Professor John McCanny, CSIT principal investigator, believes the new centre is set to become globally recognised thanks to the breadth and depth of its technological capabilities and because it represents a new international paradigm for innovation: "It is really only now that the international community is beginning to tackle cyber security in a co-ordinated way. Our work at CSIT is therefore of fundamental importance at this critical time in the development of the Internet and related technologies.
"CSIT has an excellent technology platform based on world-leading expertise at Queen's and its already existing Institute for Electronics, Communications and Information Technology (ECIT) in the Northern Ireland Science Park. Our approach to exploiting the commercial and economic benefits of these strengths represents a major advance on how UK universities have attempted this in the past.
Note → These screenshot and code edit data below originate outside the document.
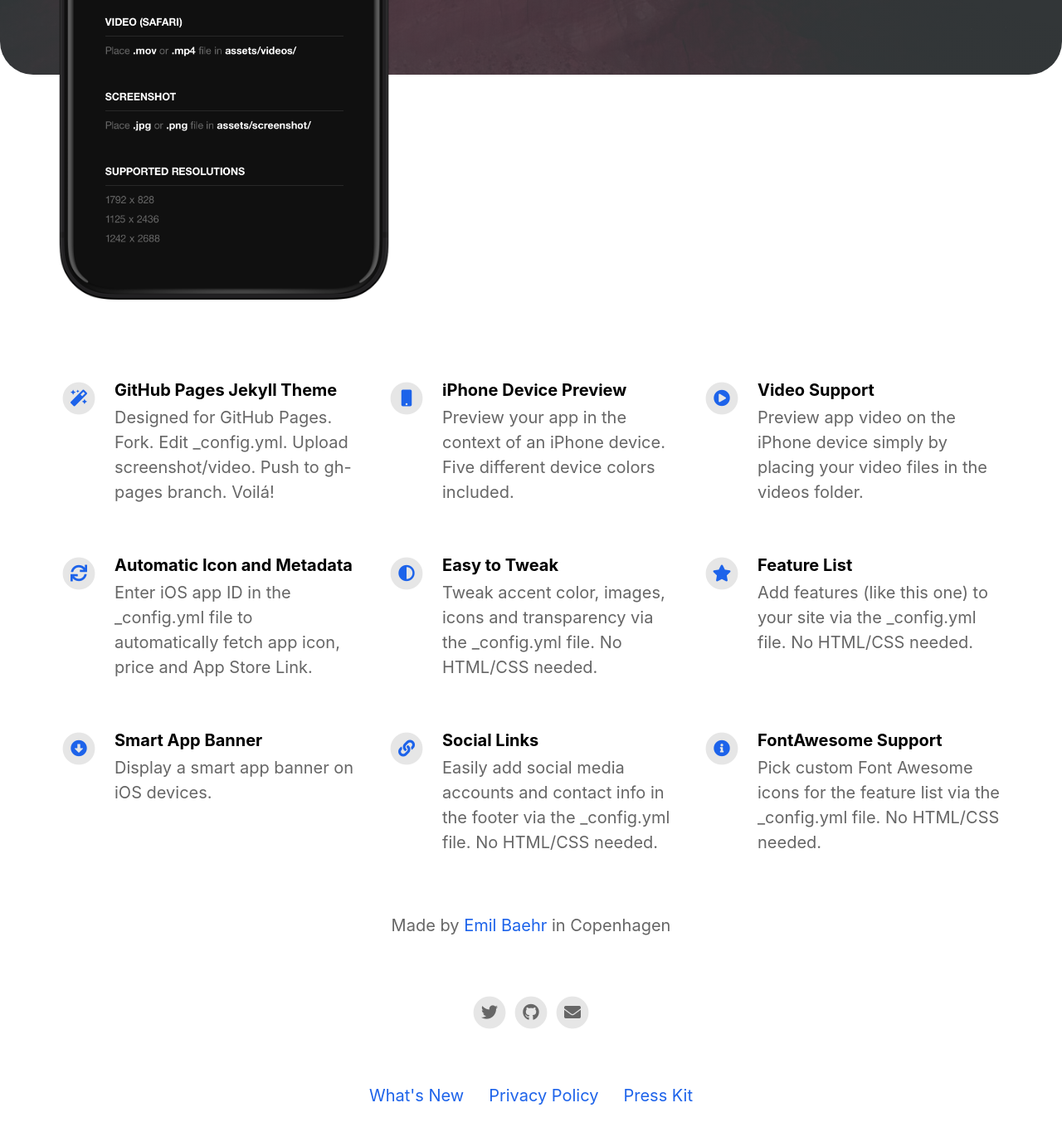
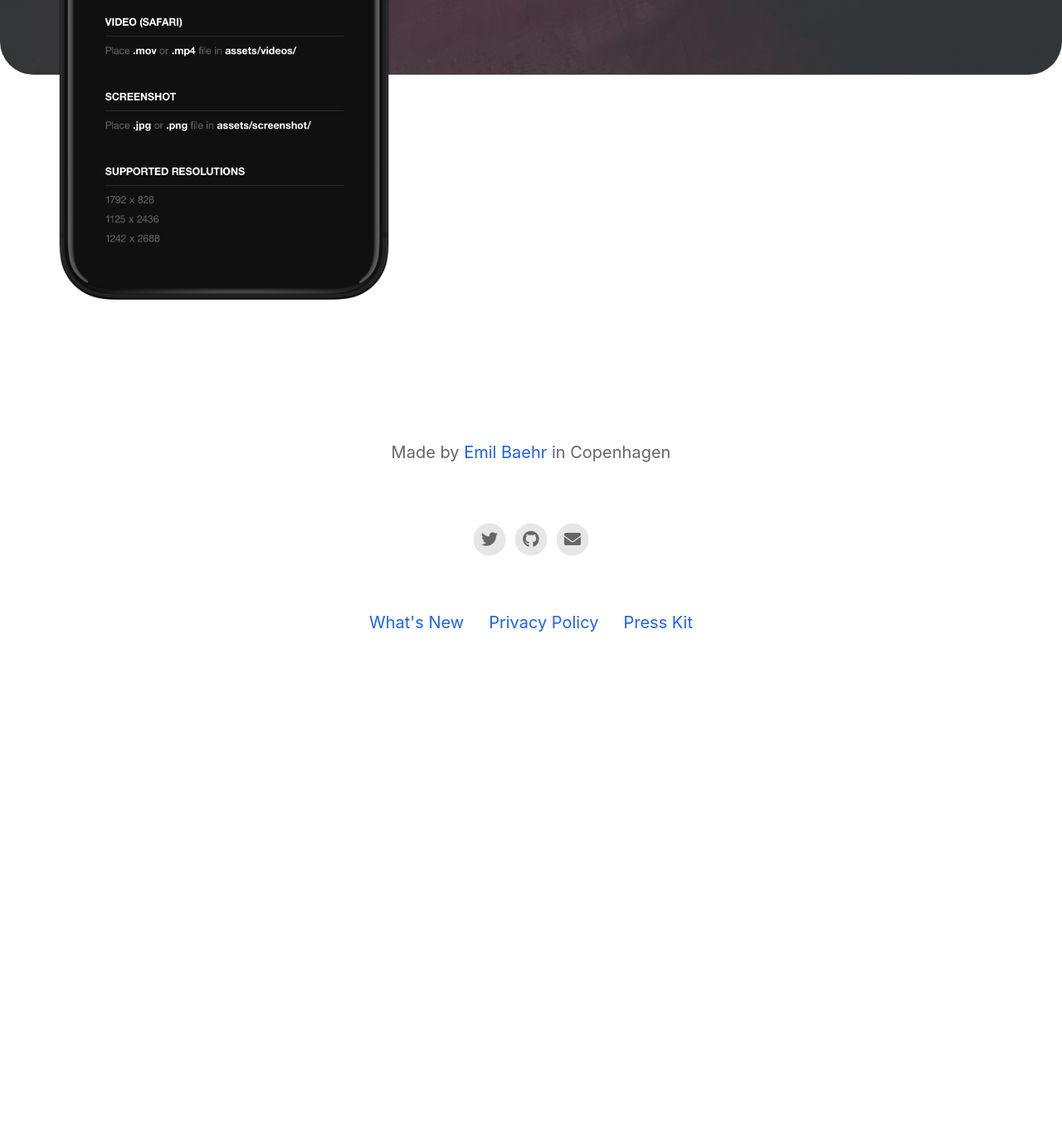
Before and after one commit to honeylauncher/honey-launcher, a Jekyll site: the page built from index.html, in a window 1280 px wide and 1400 px high, scrolled down 624 px. Shown: the top 1370 px of the window at 83% size. Built offline with Jekyll 4.4.1, drawn with Linux system fonts in a browser that asks for light colours; nearby versions of some CDN libraries; after the commit the page ends 1454 px from its top, so only the background shows below that.

Commit message:
Update _config.yml

```diff
--- a/_config.yml
+++ b/_config.yml
@@ -33,47 +33,6 @@ youtube_username                          :
 
 # Feature List                            Edit, add or remove features to be presented.
 features                                  :
-
-  - title                                 : GitHub Pages Jekyll Theme
-    description                           : Designed for GitHub Pages. Fork. Edit _config.yml. Upload screenshot/video. Push to gh-pages branch. Voilá!
-    fontawesome_icon_name                 : magic
-
-  - title                                 : iPhone Device Preview
-    description                           : Preview your app in the context of an iPhone device. Five different device colors included.
-    fontawesome_icon_name                 : mobile
-
-  - title                                 : Video Support
-    description                           : Preview app video on the iPhone device simply by placing your video files in the videos folder.
-    fontawesome_icon_name                 : play-circle
-
-  - title                                 : Automatic Icon and Metadata
-    description                           : Enter iOS app ID in the _config.yml file to automatically fetch app icon, price and App Store Link.
-    fontawesome_icon_name                 : sync
-
-  - title                                 : Easy to Tweak
-    description                           : Tweak accent color, images, icons and transparency via the _config.yml file. No HTML/CSS needed.
-    fontawesome_icon_name                 : adjust
-
-  - title                                 : Feature List
-    description                           : Add features (like this one) to your site via the _config.yml file. No HTML/CSS needed.
-    fontawesome_icon_name                 : star
-
-  - title                                 : Smart App Banner
-    description                           : Display a smart app banner on iOS devices.
-    fontawesome_icon_name                 : arrow-alt-circle-down
-
-  - title                                 : Social Links
-    description                           : Easily add social media accounts and contact info in the footer via the _config.yml file. No HTML/CSS needed.
-    fontawesome_icon_name                 : link
-
-  - title                                 : FontAwesome Support
-    description                           : Pick custom Font Awesome icons for the feature list via the _config.yml file. No HTML/CSS needed.
-    fontawesome_icon_name                 : info-circle
-
-  - title                                 : # New Feature Title
-    description                           : # New Feature Description
-    fontawesome_icon_name                 : # Enter Font Awesome icon name (e.g. star). Find icons on fontawesome.com/icons.
-
 
 
 # Theme Settings
```
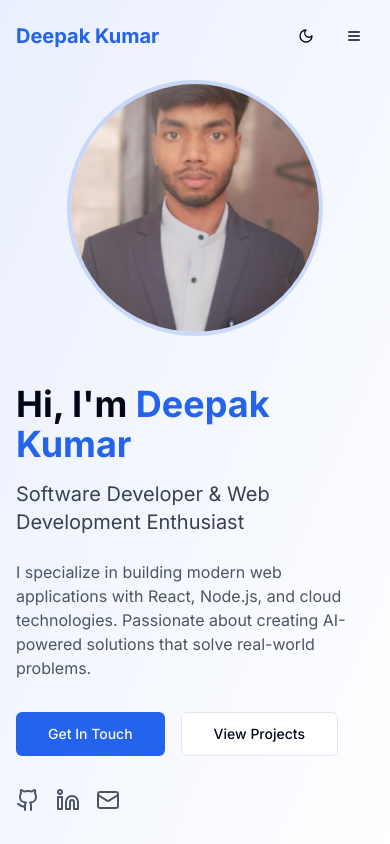
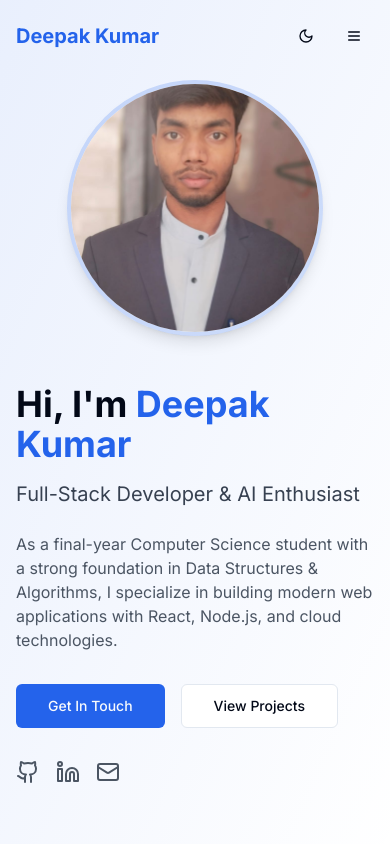
Before and after one commit to deepakkumar8400/PortFolio3713, a Next.js app: page / in a window 390 px wide. Shown: the top 844 px of the page. Built offline with nearby package versions, Linux system fonts and the light colour scheme.

Commit message:
Update hero.tsx

```diff
--- a/components/sections/hero.tsx
+++ b/components/sections/hero.tsx
@@ -1,8 +1,9 @@
 import Link from "next/link";
 import { Button } from "@/components/ui/button";
+// Corrected: Added ArrowDown to the import list
 import { ArrowDown, Github, Linkedin, Mail } from "lucide-react";
 import Header from "@/components/layout/header";
-import Image from "next/image"; // Import the Image component from Next.js
+import Image from "next/image";
 
 export default function Hero() {
   return (
@@ -15,63 +16,69 @@ export default function Hero() {
             <h1 className="text-4xl md:text-5xl lg:text-6xl font-bold mb-4">
               Hi, I'm <span className="text-primary">Deepak Kumar</span>
             </h1>
+            {/* Improved: Made the subtitle more specific and impactful */}
             <h2 className="text-xl md:text-2xl text-gray-700 dark:text-gray-300 mb-6">
-              Software Developer & Web Development Enthusiast
+              Full-Stack Developer & AI Enthusiast
             </h2>
+            {/* Improved: Added context about your strong DSA background */}
             <p className="text-gray-600 dark:text-gray-400 mb-8 max-w-lg">
-              I specialize in building modern web applications with React, Node.js, and cloud technologies. Passionate
-              about creating AI-powered solutions that solve real-world problems.
+              As a final-year Computer Science student with a strong foundation in Data Structures & Algorithms,
+              I specialize in building modern web applications with React, Node.js, and cloud technologies.
             </p>
 
             <div className="flex flex-wrap gap-4 mb-8">
-              <Link href="#contact">
-                <Button size="lg">Get In Touch</Button>
-              </Link>
-              <Link href="#projects">
-                <Button variant="outline" size="lg">
-                  View Projects
-                </Button>
-              </Link>
+              <Button size="lg" asChild>
+                <Link href="#contact">Get In Touch</Link>
+              </Button>
+              <Button variant="outline" size="lg" asChild>
+                <Link href="#projects">View Projects</Link>
+              </Button>
             </div>
 
             <div className="flex space-x-4">
-              <Link
-                href="https://github.com"
+              {/* Corrected: Updated GitHub link */}
+              <a
+                href="https://github.com/deepakkumar8400"
                 target="_blank"
                 rel="noopener noreferrer"
                 className="text-gray-600 dark:text-gray-400 hover:text-primary dark:hover:text-primary transition-colors"
+                aria-label="GitHub Profile"
               >
                 <Github className="h-6 w-6" />
                 <span className="sr-only">GitHub</span>
-              </Link>
-              <Link
-                href="https://linkedin.com"
+              </a>
+              {/* Corrected: Updated LinkedIn link */}
+              <a
+                href="https://www.linkedin.com/in/deepak-kumar213243270/"
                 target="_blank"
                 rel="noopener noreferrer"
                 className="text-gray-600 dark:text-gray-400 hover:text-primary dark:hover:text-primary transition-colors"
+                aria-label="LinkedIn Profile"
               >
                 <Linkedin className="h-6 w-6" />
                 <span className="sr-only">LinkedIn</span>
-              </Link>
-              <Link
+              </a>
+              <a
                 href="mailto:0221cs135@niet.co.in"
                 className="text-gray-600 dark:text-gray-400 hover:text-primary dark:hover:text-primary transition-colors"
+                aria-label="Email"
               >
                 <Mail className="h-6 w-6" />
                 <span className="sr-only">Email</span>
-              </Link>
+              </a>
             </div>
           </div>
 
           <div className="order-1 md:order-2 flex justify-center">
-            <div className="relative w-64 h-64 md:w-80 md:h-80 rounded-full overflow-hidden border-4 border-primary/20">
-              {/* Use the Next.js Image component for optimized images */}
+            <div className="relative w-64 h-64 md:w-80 md:h-80 rounded-full overflow-hidden border-4 border-primary/20 shadow-lg">
+              {/* Reminder: Ensure your image is located at 'public/image/Brand.jpg' */}
               <Image
-                src="/image/Brand.jpg" // Corrected path to the image
+                src="/image/Brand.jpg"
                 alt="Deepak Kumar"
-                width={320} // Set the width of the image
-                height={320} // Set the height of the image
+                width={320}
+                height={320}
                 className="w-full h-full object-cover"
+                priority // Add priority to preload the hero image
               />
             </div>
           </div>
```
"The approach adopted within CIST contrasts with the more conventional way academic research is undertaken. Our starting points tend to be larger "mission-driven" projects involving sizeable teams for which ambitious and challenging end goals have been identified.
"In addition, CSIT has a strong entrepreneurial ethos with a novel commercialisation process built into our management structure. This enables our researchers to work effectively alongside potential customers and specialists from industry and other academic institutions. We are confident that in this way, we will be able to fast track the development of marketable applications of our technologies to the benefit of UK industry and the wider economy as a whole," added Professor McCanny.
One of CSIT's fundamental challenges is to develop systems to be deployed at the core of next generation computer and telecoms networks to provide much higher levels of protection than is possible with the Internet security tools installed on today's PCs.
Making this a reality will require significant advances in high-performance network and content processing technology - two research areas for which Queen's University Belfast has earned an international reputation.
Building on this work, CSIT is developing powerful processors capable of screening huge volumes of data - equivalent to the Internet traffic produced by over 10,000 households - for malicious content and behavior in real time.
The processors are the most advanced of their kind and are ideally suited for use at the heart of sophisticated systems controlled by complex sets of rules. These can be written to prevent identity theft and fraud or to protect children from on-line grooming. When an on-line security risk or crime is identified, they will be capable of triggering an immediate response.
By bringing together a wide range of security related research fields and technologies under one roof, CSIT is also aiming to pioneer the convergence of network, data and physical security through the development of new technologies and systems. This work is expected to lead to significant improvements in the effectiveness of CCTV technology in combating anti-social behaviour and street crime.
Currently, while much criminal activity is captured by the UK's four million CCTV cameras, very little is observed in real time because of the high cost of employing sufficient numbers of people to monitor activity on screens. This means that while the data they generate may be used to help prosecute offenders, it is of little value in preventing a crime before it occurs.
CSIT aims to tackle this problem by using innovative hardware and software designed to analyse CCTV camera data in real time.
CSIT's research also covers specific areas which have been identified as being of strategic national security importance in major reports produced recently by the British and American governments.